[[ RECORDS TO USE open ]]
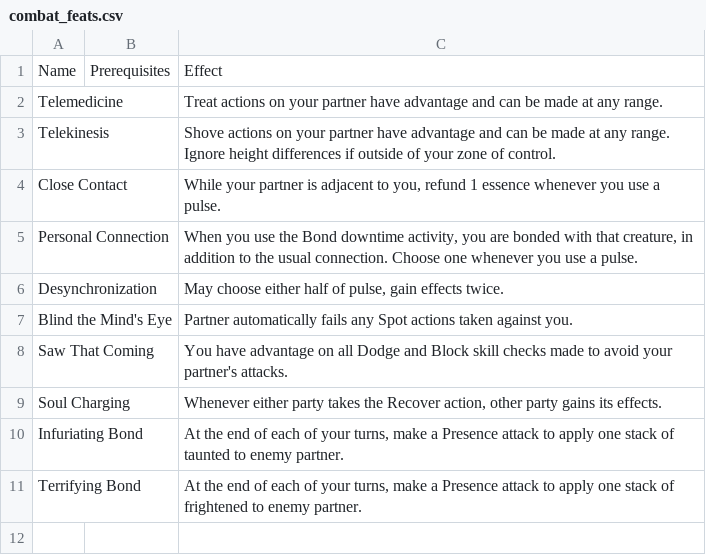
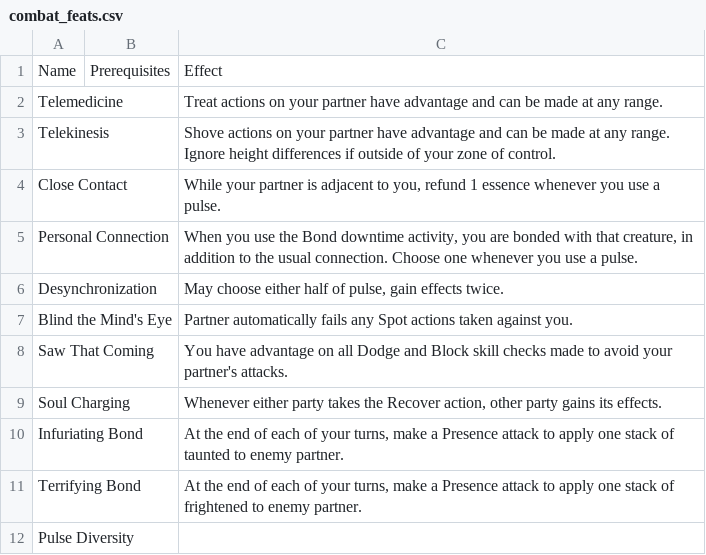
Before and after one commit to Leafwing-Studios/fonts-of-power, a CSV file: docs/src/character-options/classes/soulbinder/combat_feats.csv, drawn as a sheet; the diff names each change by its address in the sheet, - before the commit and + after, or states it on an @@ line.

```diff
--- a/docs/src/character-options/classes/soulbinder/combat_feats.csv
+++ b/docs/src/character-options/classes/soulbinder/combat_feats.csv
+row 12: Pulse Diversity
```
Also changed, not shown: docs/src/character-options/classes/shaman/combat_feats.csv, docs/src/character-options/classes/trickster/combat_feats.csv, 7 other files.
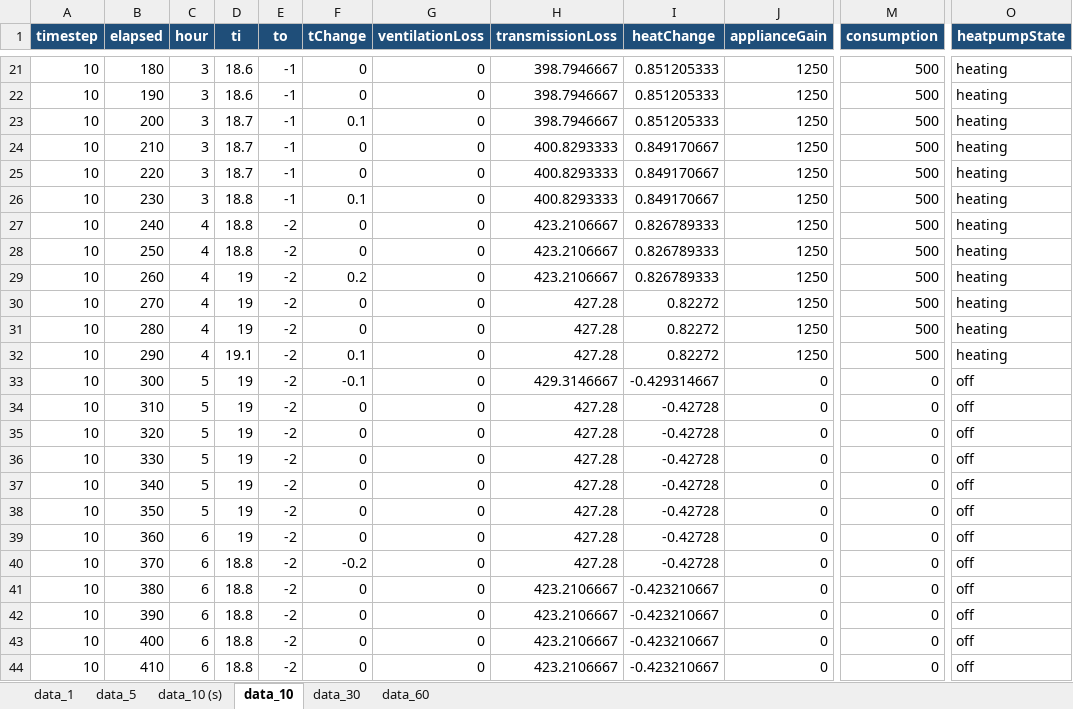
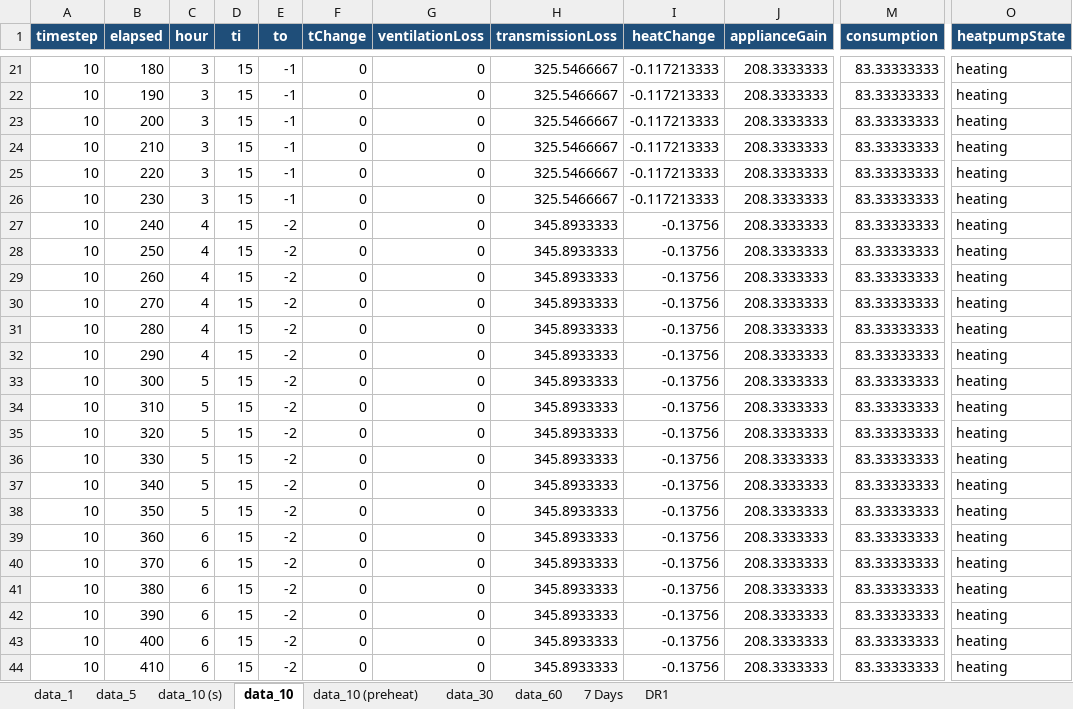
Before and after one commit to Zenthurion/SmartBuildings, an Excel workbook: data_work.xlsx, sheet data_10, drawn as a sheet; only a part is shown, gaps mark what is left out; values as stored, in another font and other column widths than the file's, no borders; the diff covers the shown part only; the diff names each change by its address in the sheet, - before the commit and + after, or states it on an @@ line.

```diff
--- a/data_work.xlsx (sheet data_10)
+++ b/data_work.xlsx (sheet data_10)
+sheet tab: data_10 (preheat)
+sheet tab: 7 Days
+sheet tab: DR1
-D21:D22 (ti): 18.6
+D21:D22 (ti): 15
-H21:H23 (transmissionLoss): 398.7946667
+H21:H23 (transmissionLoss): 325.5466667
-I21:I23 (heatChange): 0.851205333
+I21:I23 (heatChange): -0.117213333
-J21:J32 (applianceGain): 1250
+J21:J32 (applianceGain): 208.3333333
-M21:M32 (consumption): 500
+M21:M32 (consumption): 83.33333333
-D23:D25 (ti): 18.7
+D23:D25 (ti): 15
-F23 (tChange): 0.1
+F23 (tChange): 0
-H24:H26 (transmissionLoss): 400.8293333
+H24:H26 (transmissionLoss): 325.5466667
-I24:I26 (heatChange): 0.849170667
+I24:I26 (heatChange): -0.117213333
-D26:D28 (ti): 18.8
+D26:D28 (ti): 15
-F26 (tChange): 0.1
+F26 (tChange): 0
-H27:H29 (transmissionLoss): 423.2106667
+H27:H29 (transmissionLoss): 345.8933333
-I27:I29 (heatChange): 0.826789333
+I27:I29 (heatChange): -0.13756
-D29:D31 (ti): 19
+D29:D31 (ti): 15
-F29 (tChange): 0.2
+F29 (tChange): 0
-H30:H32 (transmissionLoss): 427.28
+H30:H32 (transmissionLoss): 345.8933333
-I30:I32 (heatChange): 0.82272
+I30:I32 (heatChange): -0.13756
-D32 (ti): 19.1
+D32 (ti): 15
-F32 (tChange): 0.1
+F32 (tChange): 0
-D33:D39 (ti): 19
+D33:D39 (ti): 15
-F33 (tChange): -0.1
+F33 (tChange): 0
-H33 (transmissionLoss): 429.3146667
+H33 (transmissionLoss): 345.8933333
-I33 (heatChange): -0.429314667
+I33 (heatChange): -0.13756
-J33:J44 (applianceGain): 0
+J33:J44 (applianceGain): 208.3333333
-M33:M44 (consumption): 0
+M33:M44 (consumption): 83.33333333
-O33:O44 (heatpumpState): off
+O33:O44 (heatpumpState): heating
-H34:H40 (transmissionLoss): 427.28
+H34:H40 (transmissionLoss): 345.8933333
-I34:I40 (heatChange): -0.42728
+I34:I40 (heatChange): -0.13756
-D40:D44 (ti): 18.8
+D40:D44 (ti): 15
-F40 (tChange): -0.2
+F40 (tChange): 0
-H41:H44 (transmissionLoss): 423.2106667
+H41:H44 (transmissionLoss): 345.8933333
-I41:I44 (heatChange): -0.423210667
+I41:I44 (heatChange): -0.13756
```
Also changed, not shown: 1012 edited cells elsewhere in this sheet, sheet data_1, sheet data_60, charts or pictures, 25 other files.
[[ RECORDS TO USE closed ]]
Pull out every line of the entries that includes the word "Before".

• ANSWER TO THE EXERCISE
Before and after one commit to Leafwing-Studios/fonts-of-power, a CSV file: docs/src/character-options/classes/soulbinder/combat_feats.csv, drawn as a sheet; the diff names each change by its address in the sheet, - before the commit and + after, or states it on an @@ line.
Before and after one commit to Zenthurion/SmartBuildings, an Excel workbook: data_work.xlsx, sheet data_10, drawn as a sheet; only a part is shown, gaps mark what is left out; values as stored, in another font and other column widths than the file's, no borders; the diff covers the shown part only; the diff names each change by its address in the sheet, - before the commit and + after, or states it on an @@ line.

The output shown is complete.